- Pornhub has a bundle now, Disney+ style Thursday 11:27 PM
- Jacob Wohl’s dad is selling horny calendars of himself for the soldiers Thursday 11:10 PM
- Amanda Palmer dragged for ‘demanding’ coverage of her music Thursday 8:33 PM
- How to get free TikTok followers without downloading a virus Thursday 7:57 PM
- Trump Jr.s ‘Triggered’ topped best-seller’s list with help of RNC Thursday 7:41 PM
- FBI raided millionaire YouTuber’s home, allegedly took everything Thursday 6:55 PM
- A fake Labour party website is spreading disinformation in Britain Thursday 6:16 PM
- Twitter bans cricket club for posting ISIS content in apparent hack Thursday 6:12 PM
- This dad remade his daughter’s NSFW photo—and people are loving it Thursday 5:51 PM
- Teen allegedly posted ‘slave for sale’ Craigslist ad featuring his Black classmate Thursday 5:28 PM
- People are crushed that this teen love story might be a TikTok ‘joke’ Thursday 4:50 PM
- Is Jacob Wohl evading his Twitter ban with Jack Burkman’s account? Thursday 2:06 PM
- Biden’s most perplexing debate answers, explained Thursday 2:03 PM

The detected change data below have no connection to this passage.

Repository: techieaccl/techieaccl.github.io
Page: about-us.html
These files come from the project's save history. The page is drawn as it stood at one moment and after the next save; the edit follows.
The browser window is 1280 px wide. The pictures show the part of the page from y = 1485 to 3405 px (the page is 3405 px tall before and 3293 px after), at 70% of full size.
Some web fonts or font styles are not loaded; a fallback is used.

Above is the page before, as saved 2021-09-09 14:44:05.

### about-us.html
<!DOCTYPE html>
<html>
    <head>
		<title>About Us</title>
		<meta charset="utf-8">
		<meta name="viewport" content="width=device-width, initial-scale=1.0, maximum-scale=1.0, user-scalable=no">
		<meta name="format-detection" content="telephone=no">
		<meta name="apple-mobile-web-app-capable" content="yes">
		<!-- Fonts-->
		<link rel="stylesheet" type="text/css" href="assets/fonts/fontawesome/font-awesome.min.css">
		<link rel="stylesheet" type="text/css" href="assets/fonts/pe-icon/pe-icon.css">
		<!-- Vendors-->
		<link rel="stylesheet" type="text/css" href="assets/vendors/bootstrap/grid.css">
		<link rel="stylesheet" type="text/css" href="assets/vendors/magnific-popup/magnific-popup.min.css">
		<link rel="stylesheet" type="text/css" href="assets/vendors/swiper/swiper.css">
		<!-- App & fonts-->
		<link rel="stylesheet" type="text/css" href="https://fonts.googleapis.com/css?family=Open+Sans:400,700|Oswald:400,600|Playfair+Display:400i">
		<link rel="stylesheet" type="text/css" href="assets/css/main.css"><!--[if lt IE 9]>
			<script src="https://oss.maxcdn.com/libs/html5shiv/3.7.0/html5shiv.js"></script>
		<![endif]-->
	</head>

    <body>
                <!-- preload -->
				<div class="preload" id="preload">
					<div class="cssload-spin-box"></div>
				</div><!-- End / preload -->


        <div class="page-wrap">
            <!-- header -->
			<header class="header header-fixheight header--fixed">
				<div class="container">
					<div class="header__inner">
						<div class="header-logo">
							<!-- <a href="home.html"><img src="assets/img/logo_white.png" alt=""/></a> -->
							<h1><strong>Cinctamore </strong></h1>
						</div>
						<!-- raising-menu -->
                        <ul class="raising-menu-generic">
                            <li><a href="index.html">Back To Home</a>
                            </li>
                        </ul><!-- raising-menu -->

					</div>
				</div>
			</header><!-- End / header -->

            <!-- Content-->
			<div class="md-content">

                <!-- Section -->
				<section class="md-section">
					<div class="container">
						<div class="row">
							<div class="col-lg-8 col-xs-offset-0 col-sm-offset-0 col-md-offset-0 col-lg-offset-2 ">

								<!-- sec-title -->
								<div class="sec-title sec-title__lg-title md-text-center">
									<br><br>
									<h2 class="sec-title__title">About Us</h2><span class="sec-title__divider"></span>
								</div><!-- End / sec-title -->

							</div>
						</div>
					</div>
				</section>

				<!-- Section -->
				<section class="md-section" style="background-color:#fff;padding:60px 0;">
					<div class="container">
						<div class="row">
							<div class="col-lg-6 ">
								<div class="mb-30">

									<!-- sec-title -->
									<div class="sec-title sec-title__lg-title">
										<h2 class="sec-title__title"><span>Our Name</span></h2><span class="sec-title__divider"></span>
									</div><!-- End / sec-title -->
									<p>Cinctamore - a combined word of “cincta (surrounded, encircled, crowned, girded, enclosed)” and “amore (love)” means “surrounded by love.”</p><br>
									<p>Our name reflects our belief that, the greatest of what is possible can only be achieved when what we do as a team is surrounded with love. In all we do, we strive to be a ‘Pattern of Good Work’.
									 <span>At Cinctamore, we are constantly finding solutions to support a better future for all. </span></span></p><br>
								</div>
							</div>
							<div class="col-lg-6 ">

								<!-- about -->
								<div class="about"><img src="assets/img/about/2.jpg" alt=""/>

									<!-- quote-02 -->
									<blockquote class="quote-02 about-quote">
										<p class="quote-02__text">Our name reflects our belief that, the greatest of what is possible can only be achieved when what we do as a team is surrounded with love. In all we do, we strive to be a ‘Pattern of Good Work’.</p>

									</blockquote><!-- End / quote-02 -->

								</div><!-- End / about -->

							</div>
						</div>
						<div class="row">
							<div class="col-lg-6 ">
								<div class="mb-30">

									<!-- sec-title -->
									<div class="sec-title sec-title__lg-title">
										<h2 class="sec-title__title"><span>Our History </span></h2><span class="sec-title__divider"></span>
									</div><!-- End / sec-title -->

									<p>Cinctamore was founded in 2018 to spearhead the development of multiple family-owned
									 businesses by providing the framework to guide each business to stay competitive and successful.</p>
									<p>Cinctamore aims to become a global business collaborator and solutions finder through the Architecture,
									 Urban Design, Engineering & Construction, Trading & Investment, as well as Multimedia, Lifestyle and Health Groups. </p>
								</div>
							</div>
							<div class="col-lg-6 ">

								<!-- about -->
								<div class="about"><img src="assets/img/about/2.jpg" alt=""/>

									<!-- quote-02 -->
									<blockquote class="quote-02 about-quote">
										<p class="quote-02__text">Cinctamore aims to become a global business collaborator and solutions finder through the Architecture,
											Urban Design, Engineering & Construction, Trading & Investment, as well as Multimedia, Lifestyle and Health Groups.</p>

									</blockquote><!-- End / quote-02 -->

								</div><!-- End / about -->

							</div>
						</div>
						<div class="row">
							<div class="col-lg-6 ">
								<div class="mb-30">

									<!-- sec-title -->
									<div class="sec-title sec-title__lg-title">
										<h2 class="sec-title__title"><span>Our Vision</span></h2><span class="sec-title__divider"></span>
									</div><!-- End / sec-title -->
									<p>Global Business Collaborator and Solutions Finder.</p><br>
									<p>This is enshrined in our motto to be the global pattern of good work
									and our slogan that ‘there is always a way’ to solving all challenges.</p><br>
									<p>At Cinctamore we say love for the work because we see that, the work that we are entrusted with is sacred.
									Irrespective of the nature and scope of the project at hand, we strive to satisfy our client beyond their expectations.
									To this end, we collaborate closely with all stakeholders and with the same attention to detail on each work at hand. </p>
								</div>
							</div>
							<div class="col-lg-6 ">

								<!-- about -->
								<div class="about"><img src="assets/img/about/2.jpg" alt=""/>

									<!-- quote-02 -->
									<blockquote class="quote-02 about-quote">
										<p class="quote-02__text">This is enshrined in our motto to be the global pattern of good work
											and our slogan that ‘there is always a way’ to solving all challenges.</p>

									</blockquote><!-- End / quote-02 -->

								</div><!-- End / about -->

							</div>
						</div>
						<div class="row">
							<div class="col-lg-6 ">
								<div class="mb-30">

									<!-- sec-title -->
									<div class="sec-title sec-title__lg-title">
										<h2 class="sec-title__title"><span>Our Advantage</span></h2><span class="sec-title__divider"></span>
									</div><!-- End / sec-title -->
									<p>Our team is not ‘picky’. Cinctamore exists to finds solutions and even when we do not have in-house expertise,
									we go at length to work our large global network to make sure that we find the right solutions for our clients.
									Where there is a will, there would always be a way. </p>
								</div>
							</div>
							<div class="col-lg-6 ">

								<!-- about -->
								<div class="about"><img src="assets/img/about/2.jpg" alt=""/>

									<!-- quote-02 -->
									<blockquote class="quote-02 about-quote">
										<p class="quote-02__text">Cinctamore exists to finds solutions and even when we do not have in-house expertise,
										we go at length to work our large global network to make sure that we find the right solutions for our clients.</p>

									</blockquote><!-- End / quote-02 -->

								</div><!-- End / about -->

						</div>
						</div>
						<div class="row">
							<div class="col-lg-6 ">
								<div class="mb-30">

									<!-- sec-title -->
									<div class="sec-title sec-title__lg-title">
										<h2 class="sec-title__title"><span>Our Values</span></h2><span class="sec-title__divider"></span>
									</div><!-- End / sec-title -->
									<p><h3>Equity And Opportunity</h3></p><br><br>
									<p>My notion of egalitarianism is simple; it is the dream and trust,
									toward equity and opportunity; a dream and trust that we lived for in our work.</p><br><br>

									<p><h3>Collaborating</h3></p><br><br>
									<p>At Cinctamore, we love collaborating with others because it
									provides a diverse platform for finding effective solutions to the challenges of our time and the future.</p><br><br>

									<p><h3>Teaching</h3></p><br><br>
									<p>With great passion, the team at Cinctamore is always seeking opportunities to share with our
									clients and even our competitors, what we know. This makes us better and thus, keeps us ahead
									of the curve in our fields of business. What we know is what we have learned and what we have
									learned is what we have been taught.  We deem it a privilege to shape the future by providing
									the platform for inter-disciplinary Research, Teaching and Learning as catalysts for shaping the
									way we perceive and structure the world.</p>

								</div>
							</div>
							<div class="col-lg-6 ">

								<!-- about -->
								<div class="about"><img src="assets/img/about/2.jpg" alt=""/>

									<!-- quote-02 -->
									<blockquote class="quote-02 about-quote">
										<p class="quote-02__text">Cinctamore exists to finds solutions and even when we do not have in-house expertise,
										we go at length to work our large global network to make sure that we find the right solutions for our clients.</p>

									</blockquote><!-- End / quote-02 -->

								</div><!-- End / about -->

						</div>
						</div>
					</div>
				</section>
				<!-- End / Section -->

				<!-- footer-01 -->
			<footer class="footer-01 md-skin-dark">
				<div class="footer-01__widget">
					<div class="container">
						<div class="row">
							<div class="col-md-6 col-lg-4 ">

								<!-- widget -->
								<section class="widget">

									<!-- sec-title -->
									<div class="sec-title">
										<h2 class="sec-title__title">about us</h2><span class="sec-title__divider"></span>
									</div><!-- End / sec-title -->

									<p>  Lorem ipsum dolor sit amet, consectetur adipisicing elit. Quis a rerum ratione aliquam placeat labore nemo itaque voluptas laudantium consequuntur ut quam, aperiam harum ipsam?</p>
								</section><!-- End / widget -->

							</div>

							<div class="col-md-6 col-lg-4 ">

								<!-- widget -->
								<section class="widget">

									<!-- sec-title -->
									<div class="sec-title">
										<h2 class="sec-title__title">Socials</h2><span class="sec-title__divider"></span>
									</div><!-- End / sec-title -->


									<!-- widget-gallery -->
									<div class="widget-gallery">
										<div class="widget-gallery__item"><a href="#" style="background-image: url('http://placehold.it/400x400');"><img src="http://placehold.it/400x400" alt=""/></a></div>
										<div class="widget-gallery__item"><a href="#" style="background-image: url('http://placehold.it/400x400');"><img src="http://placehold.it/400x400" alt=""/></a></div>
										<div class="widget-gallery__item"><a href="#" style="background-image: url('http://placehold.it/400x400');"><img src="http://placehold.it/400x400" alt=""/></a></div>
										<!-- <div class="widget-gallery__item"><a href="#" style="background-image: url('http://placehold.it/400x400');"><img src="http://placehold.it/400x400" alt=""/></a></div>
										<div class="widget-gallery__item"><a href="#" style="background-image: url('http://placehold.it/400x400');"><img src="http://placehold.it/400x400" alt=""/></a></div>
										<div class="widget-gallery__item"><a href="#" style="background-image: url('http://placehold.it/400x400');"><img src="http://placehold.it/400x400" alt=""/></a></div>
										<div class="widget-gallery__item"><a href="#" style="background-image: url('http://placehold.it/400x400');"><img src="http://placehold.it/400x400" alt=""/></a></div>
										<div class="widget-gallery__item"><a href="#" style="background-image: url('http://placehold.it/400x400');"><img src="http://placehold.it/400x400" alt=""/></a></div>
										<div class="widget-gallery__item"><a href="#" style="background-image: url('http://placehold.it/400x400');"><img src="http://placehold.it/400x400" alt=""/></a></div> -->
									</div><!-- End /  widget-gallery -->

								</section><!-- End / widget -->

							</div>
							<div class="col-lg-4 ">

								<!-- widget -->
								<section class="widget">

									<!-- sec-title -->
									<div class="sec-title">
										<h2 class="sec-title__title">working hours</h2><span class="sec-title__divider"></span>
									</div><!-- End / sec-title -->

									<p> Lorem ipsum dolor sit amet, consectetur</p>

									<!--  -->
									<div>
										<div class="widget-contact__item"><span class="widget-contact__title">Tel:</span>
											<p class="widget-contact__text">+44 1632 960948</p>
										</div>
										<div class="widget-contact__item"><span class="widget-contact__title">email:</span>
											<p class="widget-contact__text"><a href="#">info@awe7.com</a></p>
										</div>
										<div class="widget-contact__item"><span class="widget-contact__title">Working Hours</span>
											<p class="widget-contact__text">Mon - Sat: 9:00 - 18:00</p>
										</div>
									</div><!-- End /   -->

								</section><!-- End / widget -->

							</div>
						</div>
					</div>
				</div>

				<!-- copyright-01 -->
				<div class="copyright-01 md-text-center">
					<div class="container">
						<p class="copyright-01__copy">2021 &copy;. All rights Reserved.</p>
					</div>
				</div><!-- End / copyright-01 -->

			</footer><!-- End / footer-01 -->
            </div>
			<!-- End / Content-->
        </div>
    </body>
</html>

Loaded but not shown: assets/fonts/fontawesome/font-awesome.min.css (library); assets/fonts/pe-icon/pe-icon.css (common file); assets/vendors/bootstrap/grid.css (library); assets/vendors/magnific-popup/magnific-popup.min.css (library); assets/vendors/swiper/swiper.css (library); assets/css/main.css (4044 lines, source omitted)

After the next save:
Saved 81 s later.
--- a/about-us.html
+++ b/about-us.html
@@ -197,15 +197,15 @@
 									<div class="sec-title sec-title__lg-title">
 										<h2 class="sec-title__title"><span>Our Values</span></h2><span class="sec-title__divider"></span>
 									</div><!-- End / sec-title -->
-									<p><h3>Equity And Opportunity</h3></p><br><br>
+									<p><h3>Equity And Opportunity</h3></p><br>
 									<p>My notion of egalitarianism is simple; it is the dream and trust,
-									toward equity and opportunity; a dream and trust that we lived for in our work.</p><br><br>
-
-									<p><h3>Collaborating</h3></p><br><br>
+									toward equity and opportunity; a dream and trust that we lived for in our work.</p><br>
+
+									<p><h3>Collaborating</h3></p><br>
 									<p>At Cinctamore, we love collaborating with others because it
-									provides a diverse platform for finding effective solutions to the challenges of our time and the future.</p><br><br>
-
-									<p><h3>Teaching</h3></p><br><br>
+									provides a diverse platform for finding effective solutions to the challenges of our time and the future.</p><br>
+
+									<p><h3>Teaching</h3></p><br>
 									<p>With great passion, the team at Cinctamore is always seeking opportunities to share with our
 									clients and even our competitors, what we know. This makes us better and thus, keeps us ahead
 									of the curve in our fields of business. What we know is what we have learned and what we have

- How to stream Colts vs. Texans on Thursday Night Football Thursday 12:52 PM
- Netflix drops ‘A Christmas Prince: The Royal Baby’ trailer Thursday 12:43 PM
Talking to your Amazon Alexa is cool, but sometimes her responses can be robotic. (Just because she’s an AI doesn’t mean she has to sound like an AI, right?) Amazon hopes to change that by giving developers the ability to hone Alexa’s responses with “a wider range of natural expression.”
Amazon recently announced five new tools developers can use to integrate more human-like details into their Alexa responses. Third-party developers can now adjust the volume and pitch of Alexa’s speech. They can also adjust how fast she speaks, or add emphasis to certain words. Developers can instruct Alexa to whisper responses, or “bleep” out expletives. These tools are part of a standardized language Amazon uses called SSML, or Speech Synthesis Markup Language.
Amazon already utilizes a bunch of these SSML abilities in Alexa’s personality-filled responses. Until now though, third-party app developers were more limited—responses they concocted had to be more cut-and-dry. Developers still can’t go wild with these markup tools, though. According to TechCrunch, Amazon will set limits as to how much devs can alter Alexa’s speech patterns. The goal is to make her sound more human, not transform her into a squeaking, bleeping monster. (Although maybe every once in a while, that’d be really funny—but that’s just me.)
Amazon also recently expanded Alexa’s understanding of local slang, specifically for its U.K. and German markets. Now, if U.K. app developers include the word “blimey” in a response, for example, Alexa will speak it with the appropriate intonations automatically.
It’s unclear how quickly developers will start integrating these features into their Alexa skills (if at all). If you use your Alexa for a wide variety of tasks though, it may be worth listening for changes in the coming weeks and months.
Christina Bonnington is a tech reporter who specializes in consumer gadgets, apps, and the trends shaping the technology industry. Her work has also appeared in Gizmodo, Wired, Refinery29, Slate, Bicycling, and Outside Magazine. She is based in the San Francisco Bay Area and has a background in electrical engineering.